What are the different ways of creating pluripotent stem cell lines?

There are many different approaches to creating new cell lines. CIRM considers this to be such an important endeavor that it has funded $23 million in grants dedicated to the creation of new cell lines and to techniques that make the process more efficient:

Option 1: In vitro fertilization

All human embryonic stem cell lines in use today were created from embryos generated by vitro fertilization (IVF) and donated by the couple for research purposes. In IVF, researchers mix a man's sperm and a woman's eggs together in a lab dish. Some of those eggs will become fertilized. After fertilization, the cells divide for about five days to form a ball of cells called a blastocyst.

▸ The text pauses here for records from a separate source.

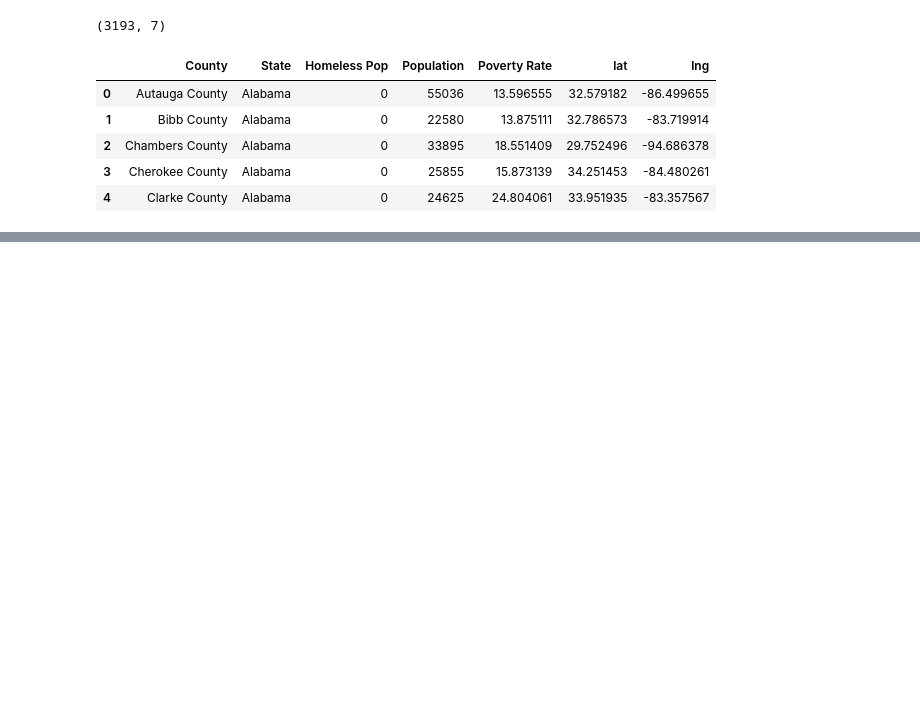
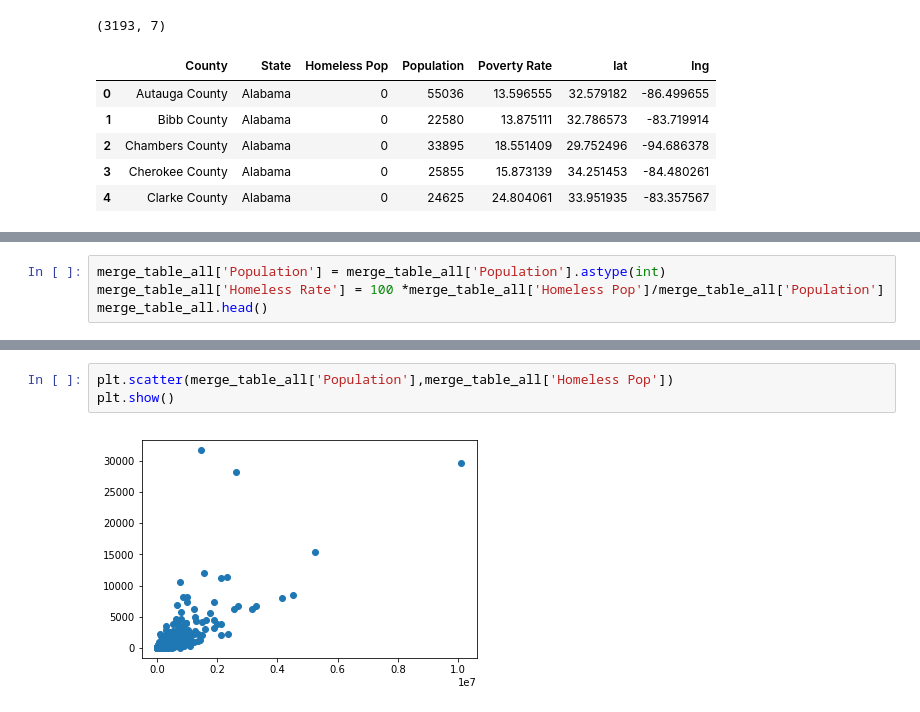
Before and after one commit to sbogdan-sb/Data_Viz_Project, a Jupyter notebook: Joey/joey_code.ipynb, the cells around one changed output, grey strips where cells are left out. Cells and saved outputs as stored; diff of their text form; blank space fills up the shorter version.

```diff
--- a/Joey/joey_code.ipynb
+++ b/Joey/joey_code.ipynb
@@ -298,0 +294,4 @@ AttributeError: 'str' object has no attribute 'astype'
+# %%
+merge_table_all['Population'] = merge_table_all['Population'].astype(int)
+merge_table_all['Homeless Rate'] = 100 *merge_table_all['Homeless Pop']/merge_table_all['Population']
+merge_table_all.head()
@@ -298,0 +330,5 @@ AttributeError: 'str' object has no attribute 'astype'
+# %%
+plt.scatter(merge_table_all['Population'],merge_table_all['Homeless Pop'])
+plt.show()
+# %% [output]
+[figure, added]
```
Also changed, not shown: parts of 7 cells of this notebook.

The blastocyst is essentially a hollow ball of cells containing an inner clump that is known as the inner cell mass. This clump is what give rise to embryonic stem cells if grown in a dish. To generate an embryonic stem cell line, a researcher removes the outer layer of the five-day-old blastocyst then puts the remaining portion on a lab dish containing factors that allow cells of the inner cell mass to grow and thrive. These cells form the basis of a new embryonic stem cell line.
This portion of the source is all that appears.